* _Data provided_
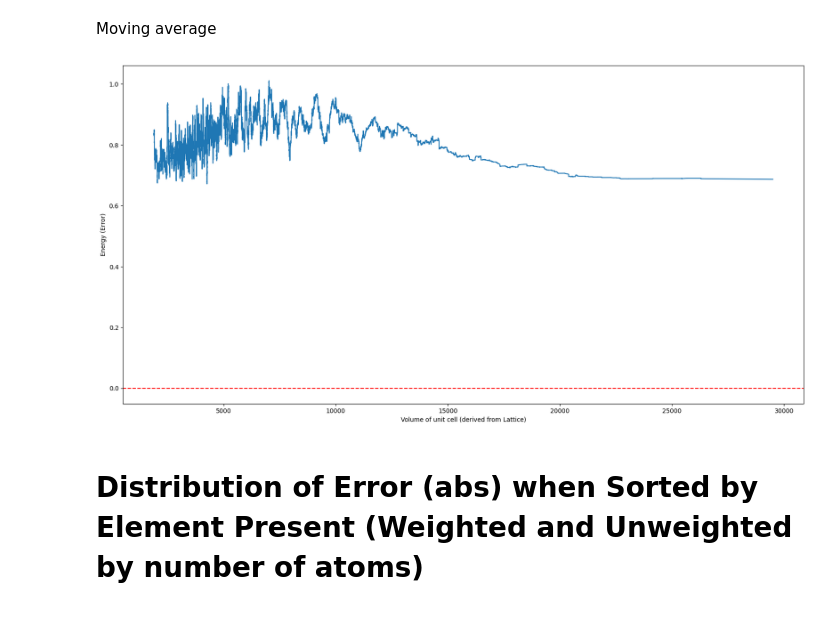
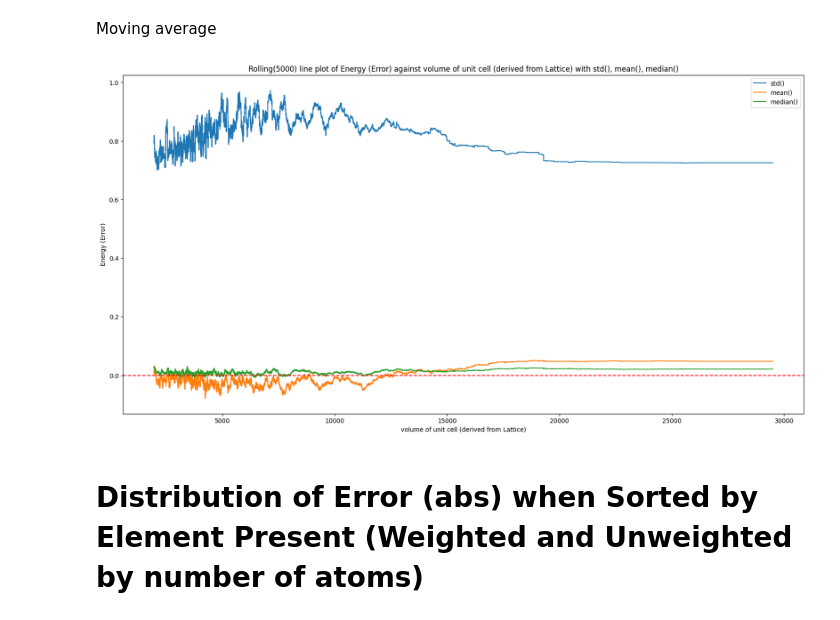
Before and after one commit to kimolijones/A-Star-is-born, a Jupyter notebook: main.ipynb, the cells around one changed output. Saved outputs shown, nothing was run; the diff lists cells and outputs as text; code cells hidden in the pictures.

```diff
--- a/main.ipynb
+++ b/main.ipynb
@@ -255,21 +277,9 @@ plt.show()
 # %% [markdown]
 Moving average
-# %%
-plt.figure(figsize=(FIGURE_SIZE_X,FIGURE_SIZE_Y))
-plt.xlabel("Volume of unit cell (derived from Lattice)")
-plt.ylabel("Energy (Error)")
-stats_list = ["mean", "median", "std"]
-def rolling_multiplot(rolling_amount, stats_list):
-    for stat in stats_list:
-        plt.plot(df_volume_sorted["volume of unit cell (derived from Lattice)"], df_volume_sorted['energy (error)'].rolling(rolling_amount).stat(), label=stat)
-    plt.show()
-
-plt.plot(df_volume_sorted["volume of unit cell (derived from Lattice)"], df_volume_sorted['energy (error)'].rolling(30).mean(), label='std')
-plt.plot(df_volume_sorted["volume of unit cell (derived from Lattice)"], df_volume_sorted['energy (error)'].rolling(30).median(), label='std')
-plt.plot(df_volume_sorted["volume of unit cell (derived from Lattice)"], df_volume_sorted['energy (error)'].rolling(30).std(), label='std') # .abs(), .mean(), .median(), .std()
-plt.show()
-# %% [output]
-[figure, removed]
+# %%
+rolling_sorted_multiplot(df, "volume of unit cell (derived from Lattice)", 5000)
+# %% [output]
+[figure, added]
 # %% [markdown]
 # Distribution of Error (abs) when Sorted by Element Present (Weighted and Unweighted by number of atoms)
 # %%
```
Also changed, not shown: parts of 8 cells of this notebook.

* _To do_
Your answer should consist of each line of the data above in which the word "cells" occurs.

* _Task output_
Before and after one commit to kimolijones/A-Star-is-born, a Jupyter notebook: main.ipynb, the cells around one changed output. Saved outputs shown, nothing was run; the diff lists cells and outputs as text; code cells hidden in the pictures.
Also changed, not shown: parts of 8 cells of this notebook.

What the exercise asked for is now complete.